Apparently, the Olympus E-M10 will be announced, along with a new, more compact kit zoom, and a 25mm f/1.8 lens, on the 28th/29th, depending on your location.
It appears to be a cut-rate E-M5 in a smaller body lacking weather-sealing, and will not replace the E-M5.
Since the E-M1 upset so many because it was supposedly huge (What do you do when you want to replace a dSLR (in this case, the E-5)? You make a larger small body, right?), Olympus is also going the other way making a more tiny body. I'm not sure whose male hands are so small but apparently there are many out there who already have micro Four-Thirds equipment.
Is the E-M10 a stab at the Panasonic DMC-GM1? I don't think so. I doubt this will be small enough to fit into a pocket, any more so than the E-PM2. It's more likely to be a stab at the GX7 or the G6, and at least, Panasonic acknowledges the PAL side of video.
What's curious is that it will likely undercut the E-P5's price a bit while providing an Electronic Viewfinder. So, the fastest shutter speed is really the only thing other than style that the E-P5 has.
Will this change Olympus' market penetration? I hope so, but I'm not holding my breath. This certainly isn't something I would buy but I can see the performance being competitive against low end dSLRs.
Cheryl Tiegs, then a supermodel, introduced the OM-10 in advertising at the time. I'm not sure a supermodel can help. Kim Tae-Hee, a Korean supermodel has already been involved with micro Four-Thirds but I have my doubts that it would help, even though Samsung isn't making anything truly compelling in mirror-less camera bodies.
Update 2014.01.29: So, it's not actually the greatest camera body of all time. Surprised? Of course not. It is a bargain, though.
Olympus has brought some technology down a price point or two. Namely the best processing engine Olympus has, and a better rear display.

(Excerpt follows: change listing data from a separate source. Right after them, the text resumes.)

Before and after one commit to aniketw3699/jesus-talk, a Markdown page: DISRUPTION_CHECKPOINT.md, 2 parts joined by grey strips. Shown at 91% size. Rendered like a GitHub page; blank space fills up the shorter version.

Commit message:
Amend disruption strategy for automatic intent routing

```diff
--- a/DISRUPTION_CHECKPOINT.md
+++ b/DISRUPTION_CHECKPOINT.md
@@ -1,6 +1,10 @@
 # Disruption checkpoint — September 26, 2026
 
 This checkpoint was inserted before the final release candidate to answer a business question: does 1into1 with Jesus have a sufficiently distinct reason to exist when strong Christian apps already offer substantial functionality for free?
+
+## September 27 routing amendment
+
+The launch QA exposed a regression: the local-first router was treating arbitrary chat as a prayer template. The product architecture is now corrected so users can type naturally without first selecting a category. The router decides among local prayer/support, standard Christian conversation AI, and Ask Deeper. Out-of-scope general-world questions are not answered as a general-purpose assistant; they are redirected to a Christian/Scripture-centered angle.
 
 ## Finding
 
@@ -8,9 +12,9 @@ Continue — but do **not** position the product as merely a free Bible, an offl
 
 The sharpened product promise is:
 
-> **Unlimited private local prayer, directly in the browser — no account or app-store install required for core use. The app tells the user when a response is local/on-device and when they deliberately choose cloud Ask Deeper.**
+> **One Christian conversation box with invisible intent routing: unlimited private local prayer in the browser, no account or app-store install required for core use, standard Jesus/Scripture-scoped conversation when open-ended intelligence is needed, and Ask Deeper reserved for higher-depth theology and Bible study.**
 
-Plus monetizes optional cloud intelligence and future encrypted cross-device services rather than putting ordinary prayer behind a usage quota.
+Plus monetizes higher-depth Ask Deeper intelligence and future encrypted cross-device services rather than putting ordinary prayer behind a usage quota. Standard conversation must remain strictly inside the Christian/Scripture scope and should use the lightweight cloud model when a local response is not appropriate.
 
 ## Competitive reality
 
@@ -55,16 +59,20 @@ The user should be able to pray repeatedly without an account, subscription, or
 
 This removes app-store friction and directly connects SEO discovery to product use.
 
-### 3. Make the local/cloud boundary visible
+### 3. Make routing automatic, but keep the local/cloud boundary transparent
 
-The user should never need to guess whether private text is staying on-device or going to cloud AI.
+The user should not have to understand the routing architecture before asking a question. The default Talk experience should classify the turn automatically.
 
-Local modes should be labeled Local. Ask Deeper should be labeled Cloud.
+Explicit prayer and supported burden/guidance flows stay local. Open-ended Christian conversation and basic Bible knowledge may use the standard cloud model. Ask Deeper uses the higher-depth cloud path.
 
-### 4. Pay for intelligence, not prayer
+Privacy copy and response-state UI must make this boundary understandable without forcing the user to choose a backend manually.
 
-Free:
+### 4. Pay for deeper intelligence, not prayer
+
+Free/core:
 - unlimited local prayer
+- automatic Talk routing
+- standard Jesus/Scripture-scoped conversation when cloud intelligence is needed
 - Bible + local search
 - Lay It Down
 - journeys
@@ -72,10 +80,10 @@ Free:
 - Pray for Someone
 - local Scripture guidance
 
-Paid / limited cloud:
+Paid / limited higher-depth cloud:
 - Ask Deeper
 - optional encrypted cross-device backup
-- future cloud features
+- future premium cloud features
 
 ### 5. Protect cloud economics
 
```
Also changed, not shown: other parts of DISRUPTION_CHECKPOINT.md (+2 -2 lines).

It also has 3-axis image stabilization, which is one axis better than the E-PM2 and E-PL5/E-PL6. The 81 focus points sounds a bit better than 35. Hopefully, they're arranged nicely across the frame.
The huge question is: Will people buy it?
During the holiday season, I saw various low end dSLRs offered for US$399.99. It didn't matter that they were three years old. Many of the people who would buy them just want a "professional" camera, and nothing says professional more than a cheap dSLR, correct? Why spend US$6000 when your (photographic) friends can't tell the difference?
The trouble with this mindset is that until dSLRs are completely gone, mirror-less system cameras may never have a full shot at the market. Of course, the high entry price says loads about it, and Olympus and Panasonic have made it clear that they want to make a lot of money from it, rather than trying to sell billions with very little profit, as is done with the cheap dSLRs.
Update 2014.02.10: I've seen some work done with it, and I'm impressed. It's apparently better than the E-M5 in many ways, despite the budget-ish price. For those who don't photograph in the rain, it shouldn't be a problem. For those who want to photograph in the dark, they might want to try it first. The TruePIC VII processor seems to find better image quality from the sensor also used in the E-M5.
I'm wondering what will happen to both the E-M5 and the E-PL5/E-PL6 now. With a price just above the E-PL5/E-PL6, is the E-M10 just another option or does it confuse people? You can use one of the electronic viewfinders with the E-PL5/E-PL6 but would you rather have everything in one box, so you don't forget the viewfinder? The E-M10 is also cheaper than the E-PL5/E-PL6 with VF-4, though the E-M10's viewfinder isn't nearly as sophisticated.
Update 2014.04.03: Apparently, quite a few people are impressed with the E-M10 body. They like that it's smaller than the E-M5 and less expensive, since it's not weather-sealed. I can appreciate the step forward, but I wonder where that leaves the E-M5. I see a lot of comments about price, and many of the same people commenting seem to have the least expensive lenses that they can find, which aren't weather-sealed, so for many, it's likely not a problem. I'm thinking that the current count of weather-sealed lenses is up to 5, which isn't much considering that the majority of Olympus' Four-Thirds lens catalog was weather-sealed.